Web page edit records
____
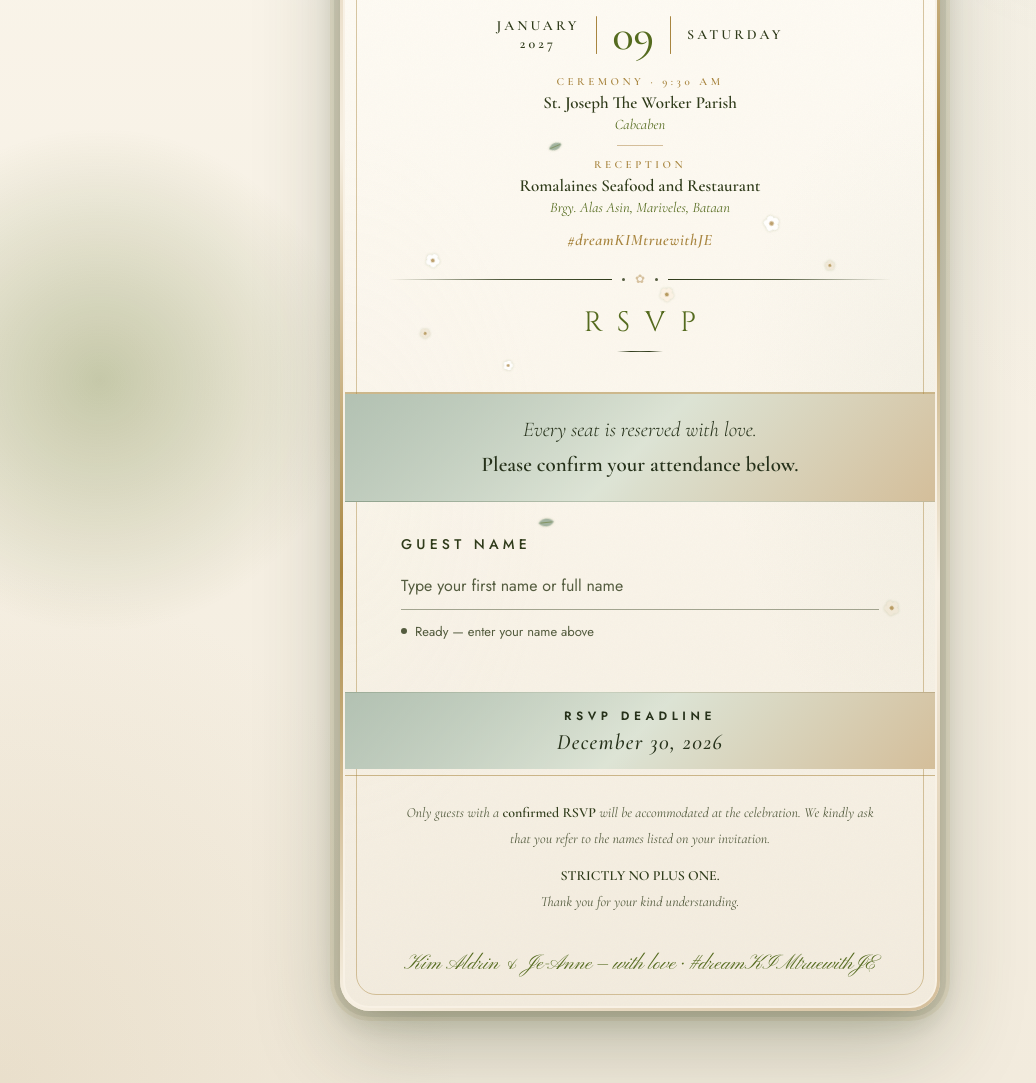
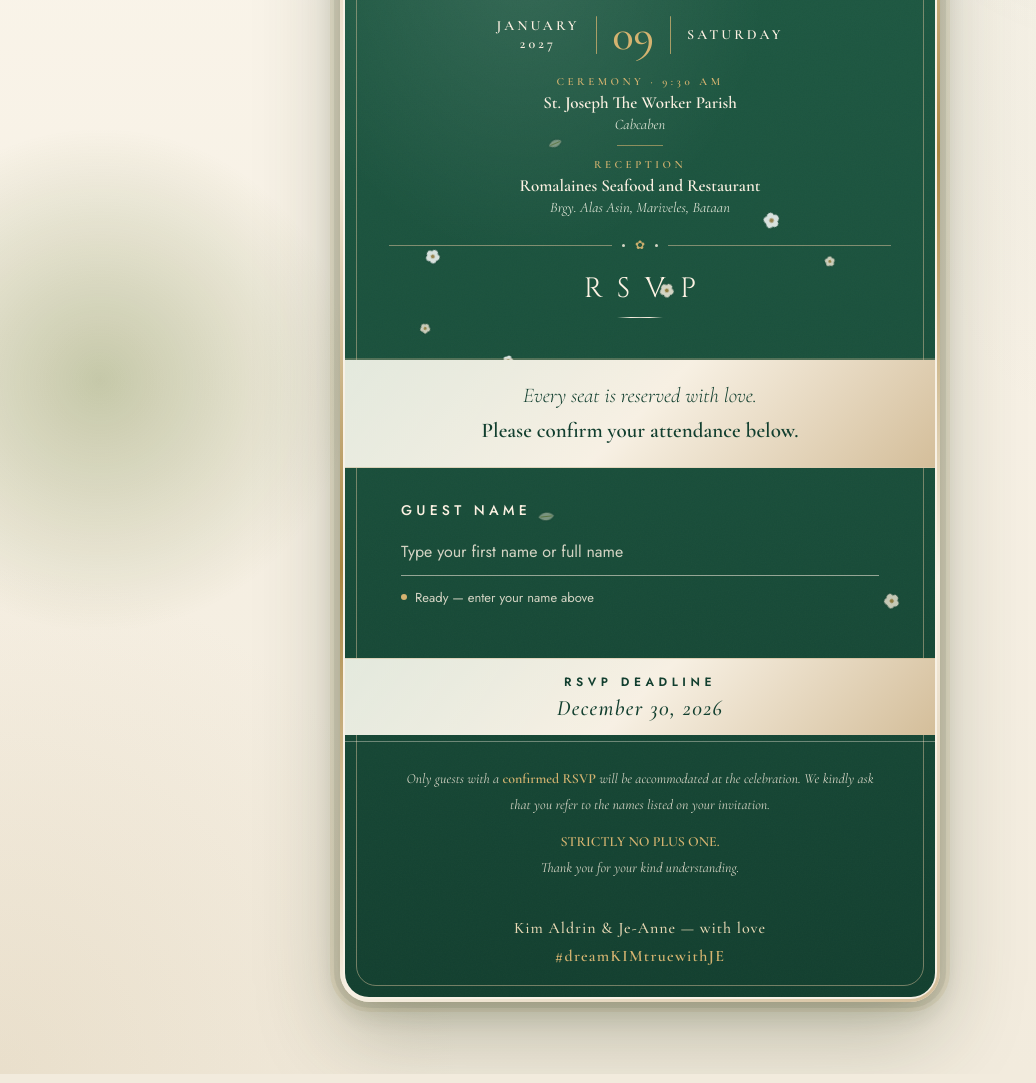
Before and after one commit to myweddingwebsite/kimaldrin-and-jeanne-rsvp, a website: page public/index.html in a window 1280 px wide. Shown: the part 340-1423 px from the top of the page, without its empty margins (0-1036 px from the left). Drawn offline with nearby package versions, Linux system fonts and the light colour scheme.

Commit message:
Emerald green card, hashtag moved to its own footer line (non-script), removed from header
Co-Authored-By: Claude Opus 5.5 <noreply@anthropic.com>
Claude-Session: https://claude.ai/code/session_01QwvyikGpBCUW5phg6xaedk

```diff
--- a/public/index.html
+++ b/public/index.html
@@ -630,6 +630,50 @@
     .venue-sep { width: 46px; height: 1px; margin: 12px auto; background: #D4BE9A; }
     .hashtag { margin: 14px auto 2px; text-align: center; font-family: 'Cormorant Garamond', serif; font-style: italic; font-weight: 600; font-size: 16px; letter-spacing: 0.04em; color: #A8853F; }
     .ff svg { filter: drop-shadow(0 0 1px rgba(85,107,31,0.35)); }
+
+    /* ===== Emerald green card ===== */
+    .card {
+      background: linear-gradient(180deg, #1F5C45 0%, #194F3B 55%, #123F2F 100%) !important;
+      --text-light: #FCF1E2; --text-light-soft: rgba(252,241,226,0.94); --text-light-muted: rgba(252,241,226,0.82); --border-light: rgba(252,241,226,0.45);
+      --text-dark: #FCF1E2; --text-mid: rgba(252,241,226,0.92); --text-soft: rgba(252,241,226,0.80); --text-muted: rgba(252,241,226,0.62);
+      --border: rgba(252,241,226,0.35); --border-mid: rgba(252,241,226,0.22); --border-soft: rgba(252,241,226,0.12);
+      --border-oncard: rgba(252,241,226,0.55); --border-oncard-mid: rgba(252,241,226,0.38); --army-soft: #E8D9B5;
+    }
+    .card::after { background: radial-gradient(ellipse 70% 40% at 30% 18%, rgba(255,255,255,0.10) 0%, transparent 60%) !important; }
+    .card-header { background: transparent !important; border-bottom-color: rgba(212,190,154,0.3) !important; }
+    .card-ib1 { border-color: rgba(212,190,154,0.5) !important; }
+    .card .names-line .couple-name { color: #FCF1E2 !important; }
+    .card .names-line .couple-amp { color: #D4B370 !important; }
+    .card .grace-caps, .card .card-header .grace-caps { color: #D4BE9A !important; }
+    .card .grace-we, .card .date-block, .card .db-side { color: #FCF1E2 !important; }
+    .card .db-day { color: #D4B370 !important; }
+    .card .db-bar { background: rgba(212,179,112,0.75) !important; }
+    .card .names-rule-flower, .card .names-rule-dot { color: #D4B370 !important; }
+    .card .names-rule-line-l, .card .names-rule-line-r { background: rgba(212,190,154,0.55) !important; }
+    .card .header-title { color: #FCF1E2 !important; }
+    .card .venue-label { color: #D4B370 !important; }
+    .card .venue-name { color: #FCF1E2 !important; }
+    .card .venue-sub { color: #DCE3D4 !important; }
+    .card .venue-sep { background: rgba(212,179,112,0.6) !important; }
+    .tagline-band, .deadline-band { background: linear-gradient(135deg, #DCE3D4 0%, #F7F0E3 50%, #D4BE9A 100%) !important; border-color: rgba(212,190,154,0.5) !important; }
+    .tagline-text, .tagline-text strong, .deadline-label, .deadline-date { color: #123F2F !important; }
+    .seat-panel { background: rgba(252,241,226,0.08) !important; border-color: rgba(212,190,154,0.3) !important; }
+    .card .seat-number, .card .seat-panel-label, .card .seat-sublabel { color: #FCF1E2 !important; }
+    .card .message-input { background: rgba(252,241,226,0.10) !important; color: #FCF1E2 !important; border-color: rgba(212,190,154,0.65) !important; }
+    .card .message-input::placeholder { color: rgba(252,241,226,0.7) !important; }
+    .card .message-input:focus { background: rgba(252,241,226,0.16) !important; border-color: #D4B370 !important; }
+    .card .toggle-track { background: rgba(252,241,226,0.25) !important; }
+    .card .attend-toggle input:checked + .toggle-track { background: #A8853F !important; border-color: #D4B370 !important; }
+    .card .status-bar .status-dot { background: #D4B370 !important; }
+    .card .status-bar.error { color: #FFE0E0 !important; }
+    .card .suggest-btn { background: rgba(252,241,226,0.10) !important; }
+    .card .suggest-go { color: #FCF1E2 !important; }
+    .card .btn-submit { background: #F3E7CF !important; border-color: #F3E7CF !important; color: #123F2F !important; }
+    .card .btn-submit:hover:not(:disabled) { background: #FCF1E2 !important; }
+    .card .note-section p strong { color: #D4B370 !important; }
+    .card .page-footer p { color: #E8D9B5 !important; font-family: 'Cormorant Garamond', serif !important; font-style: normal !important; font-weight: 500; font-size: 16px !important; letter-spacing: 0.06em; line-height: 1.6; }
+    .card .page-footer .footer-tag { display: inline-block; margin-top: 2px; color: #D4B370; font-weight: 600; letter-spacing: 0.08em; }
+    .ff svg { filter: drop-shadow(0 0 1px rgba(0,0,0,0.25)) !important; }
 </style>
 </head>
 <body>
@@ -669,7 +713,6 @@
             <span class="venue-sub">Brgy. Alas Asin, Mariveles, Bataan</span>
           </div>
         </div>
-        <div class="hashtag">#dreamKIMtruewithJE</div>
         <div class="names-rule">
           <div class="names-rule-line-l"></div>
           <div class="names-rule-dot"></div>
@@ -922,7 +965,7 @@
         <p><strong>STRICTLY NO PLUS ONE.</strong><br/>Thank you for your kind understanding.</p>
       </div>
       <div class="page-footer">
-        <p>Kim Aldrin &amp; Je-Anne &#8212; with love &middot; #dreamKIMtruewithJE</p>
+        <p>Kim Aldrin &amp; Je-Anne &#8212; with love<br/><span class="footer-tag">#dreamKIMtruewithJE</span></p>
       </div>
     </div></div></div>
   </div>
```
____
_Task prompt_: Wherever the string "footer" appears in the data above, report the whole line.

_Reply to the task_:
Emerald green card, hashtag moved to its own footer line (non-script), removed from header
+    .card .page-footer p { color: #E8D9B5 !important; font-family: 'Cormorant Garamond', serif !important; font-style: normal !important; font-weight: 500; font-size: 16px !important; letter-spacing: 0.06em; line-height: 1.6; }
+    .card .page-footer .footer-tag { display: inline-block; margin-top: 2px; color: #D4B370; font-weight: 600; letter-spacing: 0.08em; }
       <div class="page-footer">
+        <p>Kim Aldrin &amp; Je-Anne &#8212; with love<br/><span class="footer-tag">#dreamKIMtruewithJE</span></p>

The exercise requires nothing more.